Equal Rights, Equal Registries!

Because everyone should be able to demand a KitchenAid mixer

Big news: A judge in Boston ruled that the federal ban against same-sex marriage is unconstitutional.

Bigger news: Same-sex couples can compete in the Today show’s “Modern Day Wedding Contest.”

Though both stories broke last week, the federal-court ruling had infinitely more traction.  This reflects a major error in media judgment.

Constitutional decisions carry weight, but they pale in comparison to the chance to win an all-expenses-paid wedding in New York, to be broadcast live on NBC in October. The package, including honeymoon, is worth an estimated $300,000 to $500,000.

This illustrates how the media are completely missing the point in the gay marriage narrative. It is not about equality. It is about gifts.

I am embarrassed to admit that my gal and I hadn’t given a thought to bows and ribbons when we began planning our wedding in 1993. It wasn’t until the fifth or sixth person asked us, “Where are you registered?,” that we realized we had better educate ourselves on proper wedding etiquette.

We learned quickly that to guarantee good gifts, you’ve got to pick them yourself. That means going to your store(s) of choice, checking off the stuff you want and registering the list on the store’s website. No sweat.

Still, we thought it was kind of silly – a vestige of heterosexual privilege. But after a good five minutes’ reflection, we saw the genius of it. As a gay couple, why shouldn’t we enjoy the same material fringe benefits as our heterosexual counterparts?

When you come right down to it, who needs shared Social Security benefits when you can play “Supermarket Sweepstakes” with your friends and family?

We were living in Fairmount at the time, so we decided to register in Center City at Strawbridge’s (RIP) and a hip boutique (also RIP) whose name I can’t even remember. The concept of same-sex marriage was a bit out of reach for the middle-aged saleslady at Strawbridge’s, but she did her best to accommodate the wacky lesbians. The boutique was a slam-dunk. It reeked of homo-chic.
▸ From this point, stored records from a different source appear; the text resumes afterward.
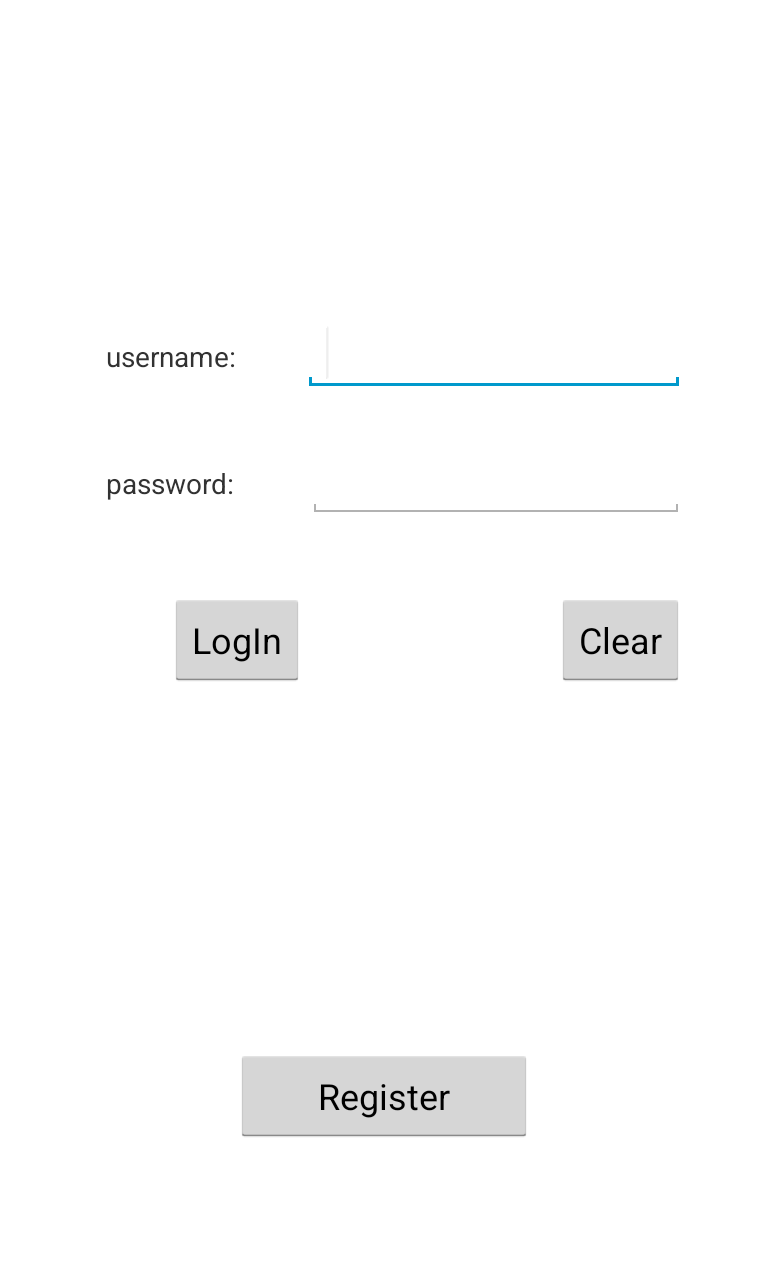
Repository: mpdehnel/seg
Layout: VectorOne/res/layout/activity_login.xml
These files come from the project's save history. The layout is drawn as it stood at one moment and after the next save; the edit follows.
It is drawn on a 768 x 1280 px phone screen (xhdpi) without system bars, with theme AppTheme; the app's code is not run.

Above is the layout before, as saved 2013-02-06 21:36:17.

### VectorOne/res/layout/activity_login.xml
<RelativeLayout xmlns:android="http://schemas.android.com/apk/res/android"
    xmlns:tools="http://schemas.android.com/tools"
    android:id="@+id/login_layout"
    android:layout_width="match_parent"
    android:layout_height="match_parent"
    android:columnCount="6"
    tools:context=".Login" >

    <Button
        android:id="@+id/registrationbutton"
        android:layout_width="150dp"
        android:layout_height="wrap_content"
        android:layout_alignParentBottom="true"
        android:layout_centerHorizontal="true"
        android:layout_marginBottom="68dp"
        android:onClick="registration"
        android:text="@string/button_registration" />

    <TextView
        android:id="@+id/userlabel"
        android:layout_width="wrap_content"
        android:layout_height="wrap_content"
        android:layout_alignBaseline="@+id/UsernameTextField"
        android:layout_alignBottom="@+id/UsernameTextField"
        android:layout_alignLeft="@+id/passwordlabel"
        android:text="@string/lable_username" />

    <EditText
        android:id="@+id/UsernameTextField"
        android:layout_width="192dp"
        android:layout_height="wrap_content"
        android:layout_above="@+id/PasswordTextField"
        android:layout_alignRight="@+id/clearbutton"
        android:layout_marginBottom="24dp"
        android:ems="10" >

        <requestFocus />
    </EditText>

    <EditText
        android:id="@+id/PasswordTextField"
        android:layout_width="190dp"
        android:layout_height="wrap_content"
        android:layout_above="@+id/clearbutton"
        android:layout_alignRight="@+id/UsernameTextField"
        android:layout_marginBottom="36dp"
        android:ems="10"
        android:inputType="textPassword" />

    <Button
        android:id="@+id/loginbutton"
        android:layout_width="wrap_content"
        android:layout_height="wrap_content"
        android:layout_centerVertical="true"
        android:layout_toLeftOf="@+id/PasswordTextField"
        android:onClick="login"
        android:text="@string/button_login" />

    <TextView
        android:id="@+id/passwordlabel"
        android:layout_width="wrap_content"
        android:layout_height="wrap_content"
        android:layout_alignBaseline="@+id/PasswordTextField"
        android:layout_alignBottom="@+id/PasswordTextField"
        android:layout_toLeftOf="@+id/registrationbutton"
        android:text="@string/lable_password" />

    <Button
        android:id="@+id/clearbutton"
        android:layout_width="wrap_content"
        android:layout_height="wrap_content"
        android:layout_alignParentRight="true"
        android:layout_centerVertical="true"
        android:layout_marginRight="41dp"
        android:onClick="clear"
        android:text="@string/button_clear" />

</RelativeLayout>

### VectorOne/res/values/strings.xml
<resources>

    <string name="app_name">CacheCaptains</string>
    <string name="username">Username</string>
    <string name="button_maps">View</string>
    <string name="button_settings">Settings</string>
    <string name="button_user">Me</string>
    <string name="button_cachselect">Caches</string>
    <string name="button_login">LogIn</string>
    <string name="button_clear">Clear</string>
    <string name="button_registration">Register</string>
    <string name="lable_username">username:</string>
    <string name="lable_password">password:</string>
    <string name="question">Help</string>

    <string-array name="Cachs">
        <item>Yes</item>
        <item>No</item>
        <item>All</item>
    </string-array>
    <string-array name="Team">
        <item>My</item>
        <item>NotMine</item>
        <item>All</item>
    </string-array>
    <string-array name="Distance">
        <item>500</item>
        <item>1000</item>
        <item>2000</item>
        <item>5000</item>
        <item>10000</item>
        <item>All</item>
    </string-array>
    <string-array name="Unit">
        <item>m-km</item>
        <item>ft-mile</item>
    </string-array>
       <string-array name="sort">
        <item>name</item>
        <item>distance</item>
    </string-array>

    <string name="leer"></string>

    <string name="addnewCachebutton">AddNewCache</string>

</resources>

Loaded but not shown: VectorOne/res/values/styles.xml (common file); VectorOne/res/values-v11/styles.xml (common file); VectorOne/res/values-v14/styles.xml (common file)

After the next save:
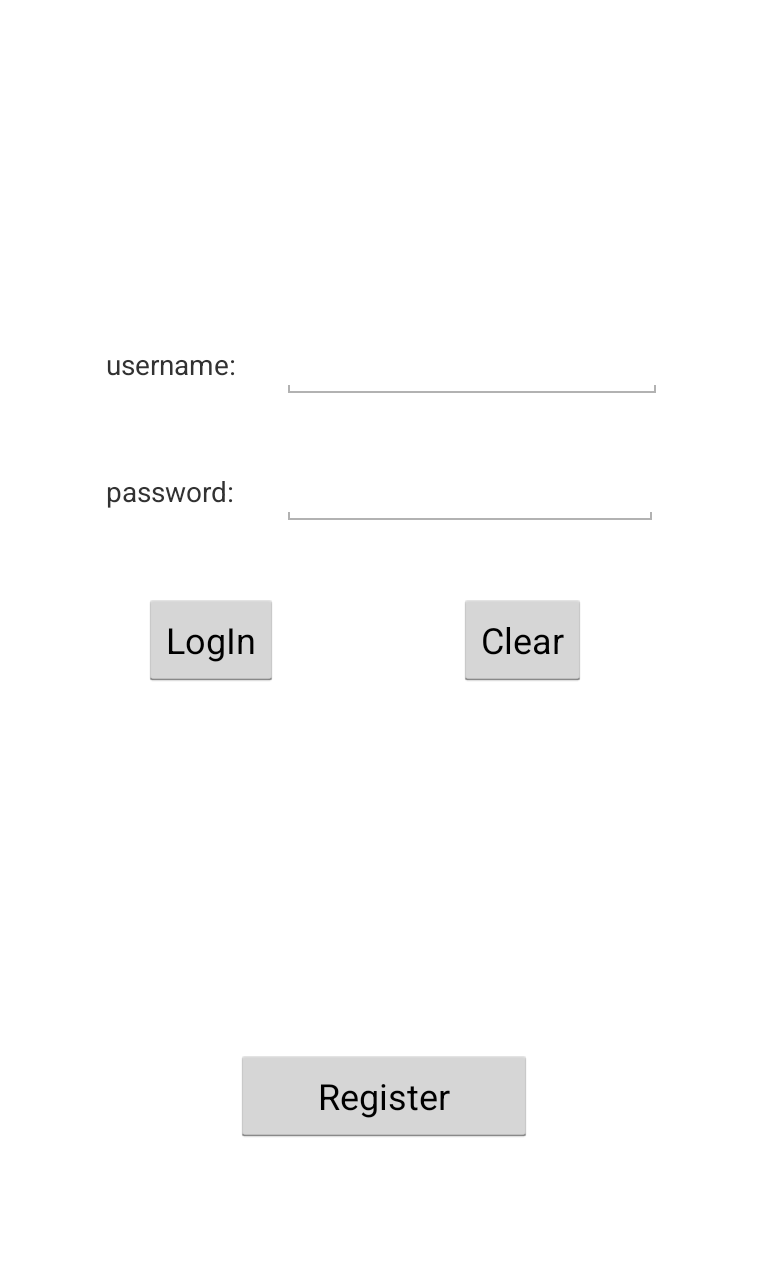
Saved 66 s later.
--- a/VectorOne/res/layout/activity_login.xml
+++ b/VectorOne/res/layout/activity_login.xml
@@ -25,37 +25,6 @@
         android:layout_alignLeft="@+id/passwordlabel"
         android:text="@string/lable_username" />
 
-    <EditText
-        android:id="@+id/UsernameTextField"
-        android:layout_width="192dp"
-        android:layout_height="wrap_content"
-        android:layout_above="@+id/PasswordTextField"
-        android:layout_alignRight="@+id/clearbutton"
-        android:layout_marginBottom="24dp"
-        android:ems="10" >
-
-        <requestFocus />
-    </EditText>
-
-    <EditText
-        android:id="@+id/PasswordTextField"
-        android:layout_width="190dp"
-        android:layout_height="wrap_content"
-        android:layout_above="@+id/clearbutton"
-        android:layout_alignRight="@+id/UsernameTextField"
-        android:layout_marginBottom="36dp"
-        android:ems="10"
-        android:inputType="textPassword" />
-
-    <Button
-        android:id="@+id/loginbutton"
-        android:layout_width="wrap_content"
-        android:layout_height="wrap_content"
-        android:layout_centerVertical="true"
-        android:layout_toLeftOf="@+id/PasswordTextField"
-        android:onClick="login"
-        android:text="@string/button_login" />
-
     <TextView
         android:id="@+id/passwordlabel"
         android:layout_width="wrap_content"
@@ -66,12 +35,42 @@
         android:text="@string/lable_password" />
 
     <Button
+        android:id="@+id/loginbutton"
+        android:layout_width="wrap_content"
+        android:layout_height="wrap_content"
+        android:layout_alignLeft="@+id/passwordlabel"
+        android:layout_centerVertical="true"
+        android:layout_marginLeft="18dp"
+        android:onClick="login"
+        android:text="@string/button_login" />
+
+    <EditText
+        android:id="@+id/PasswordTextField"
+        android:layout_width="190dp"
+        android:layout_height="wrap_content"
+        android:layout_above="@+id/clearbutton"
+        android:layout_marginBottom="32dp"
+        android:layout_toRightOf="@+id/loginbutton"
+        android:ems="10"
+        android:inputType="textPassword" />
+
+    <EditText
+        android:id="@+id/UsernameTextField"
+        android:layout_width="192dp"
+        android:layout_height="wrap_content"
+        android:layout_above="@+id/PasswordTextField"
+        android:layout_marginBottom="24dp"
+        android:layout_toRightOf="@+id/loginbutton"
+        android:ems="10" />
+
+    <Button
         android:id="@+id/clearbutton"
         android:layout_width="wrap_content"
         android:layout_height="wrap_content"
-        android:layout_alignParentRight="true"
-        android:layout_centerVertical="true"
-        android:layout_marginRight="41dp"
+        android:layout_alignBaseline="@+id/loginbutton"
+        android:layout_alignBottom="@+id/loginbutton"
+        android:layout_alignRight="@+id/PasswordTextField"
+        android:layout_marginRight="36dp"
         android:onClick="clear"
         android:text="@string/button_clear" />
 
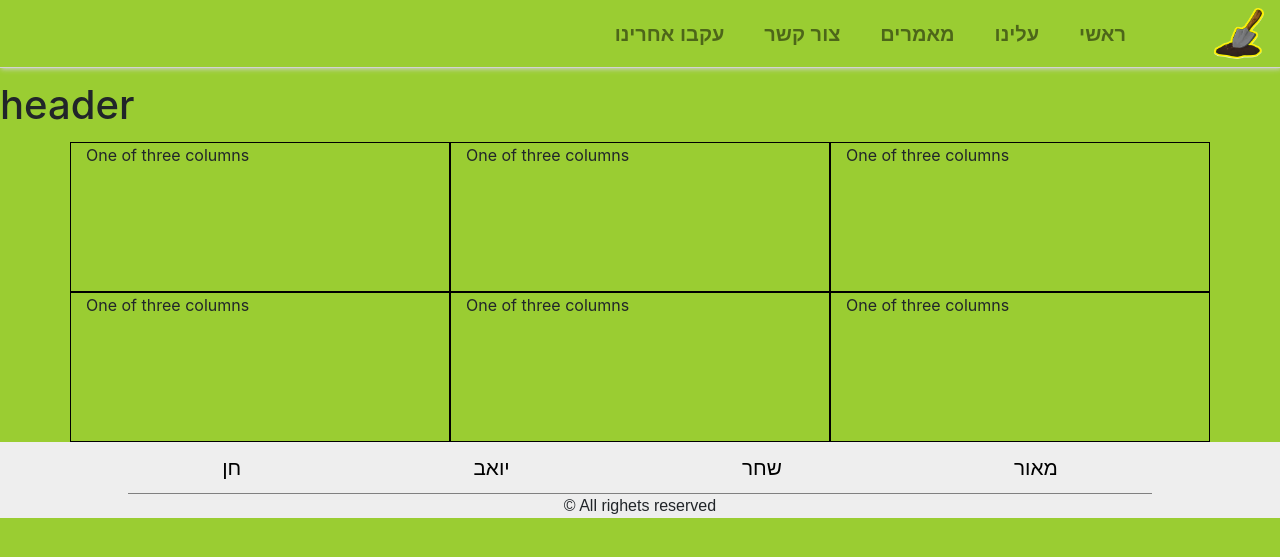
Repository: yoavBenZion/Blog-Zubi
Page: articlesPage.html
The author's editor kept a copy of each file at every save. The page is drawn from the files as they stood at one save, then again after the next save.
The browser window is 1280 px wide. The pictures show the whole page.
Some web fonts or font styles are not loaded; a fallback is used. Some web libraries are served in a nearby version.

Above is the page before, as saved 2017-10-26 11:32:26.

After the next save:
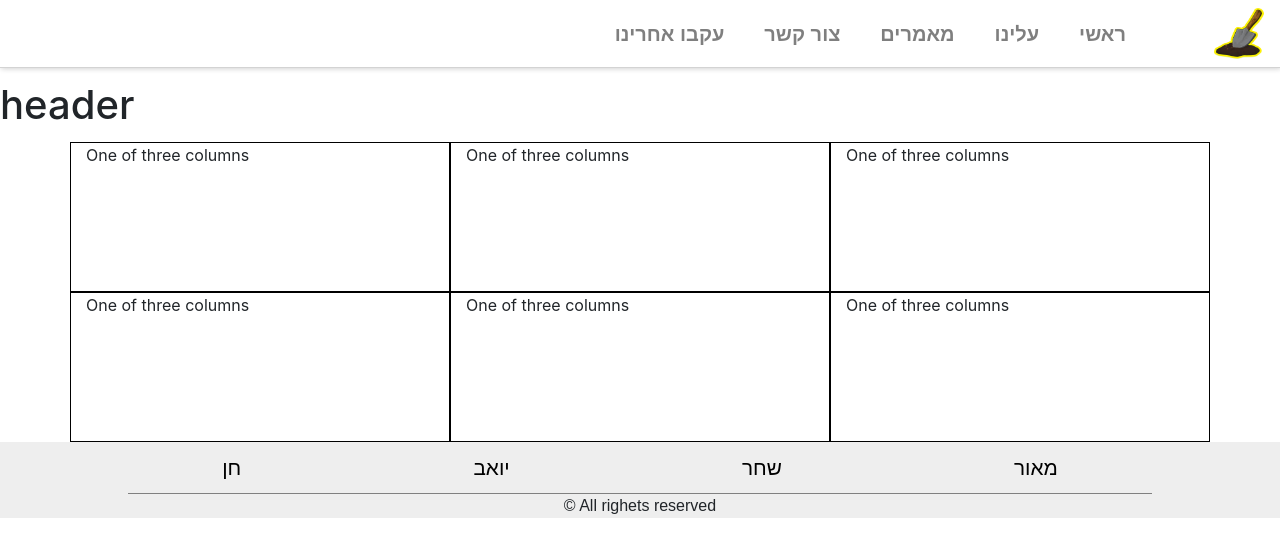
Saved 24 s later.
--- a/css/articlesPage.css
+++ b/css/articlesPage.css
@@ -1,11 +1,10 @@
 /* Grid */
 
 body {
-    background-color: yellowgreen;
+    background-color: ;
 }
 
 .col {
     height: 150px;
-    width: 15%;
     border: 1px solid black;
 }
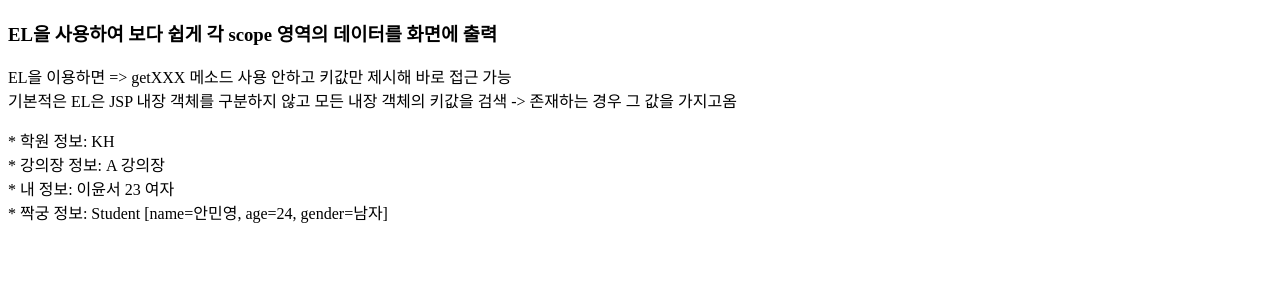
Repository: yoonseo0832/workspace
Page: http://localhost/2_jsp/el.do
An editor plug-in stored every save of this project. The page is shown before and after the next save, followed by the edit.
The browser window is 1280 px wide. The pictures show the whole page.
The page is served by Tomcat 9.

Above is the page before, as saved 2025-03-20 03:33:23.

After the next save:
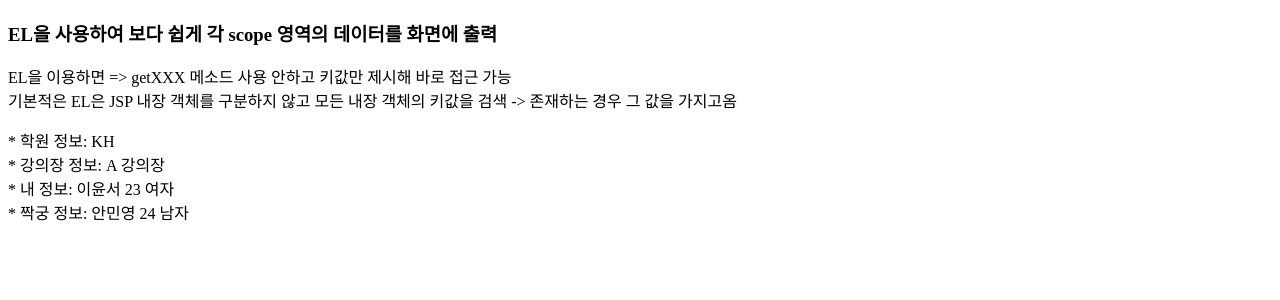
Saved 20 s later.
--- a/05_server/2_jsp/src/main/webapp/views/2_EL/1_el.jsp
+++ b/05_server/2_jsp/src/main/webapp/views/2_EL/1_el.jsp
@@ -36,7 +36,7 @@
 		* 학원 정보: ${ academy }<br>
 		* 강의장 정보:  ${ classroom }<br>
 		* 내 정보:	${ student2.name } ${ student2.age } ${ student2.gender }<br>
-		* 짝궁 정보:	${ student }
+		* 짝궁 정보:	${ student.name } ${ student.age } ${ student.gender }
 	</p>
 
 </body>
The result was more than worth the effort. With more than 100 guests, we did not return a single gift. Though neither of us cooks, we were thrilled to receive a full set of pots and pans to foster the illusion that we did. More usable (for us) house items abounded – 600-thread-count sheets, plush towels, industrial-size coffee cups without moronic writing on them. (“Don’t talk to me until I’ve had my coffee.”) As if.

Here’s the moral of the story: All same-sex couples planning to marry should register. There, I’ve said it. Getting registered is fun, it’s good for the economy and it increases the odds against stupid gifts that you’ll ditch, return, or re-gift —hopefully not to the person who gave it to you.

And in a perfect world, you wouldn’t have to pay any of the wedding expenses, like the winning couple of the Today contest. Only one problem, same-sex fiancées —the deadline for entries was yesterday. Put it on your calendars for next year.

Here come the brides.

GAIL SHISTER, TV columnist for the Inquirer for 25 years, teaches writing at Penn and is a columnist for tvnewser.com. She writes for The Philly Post on Tuesdays.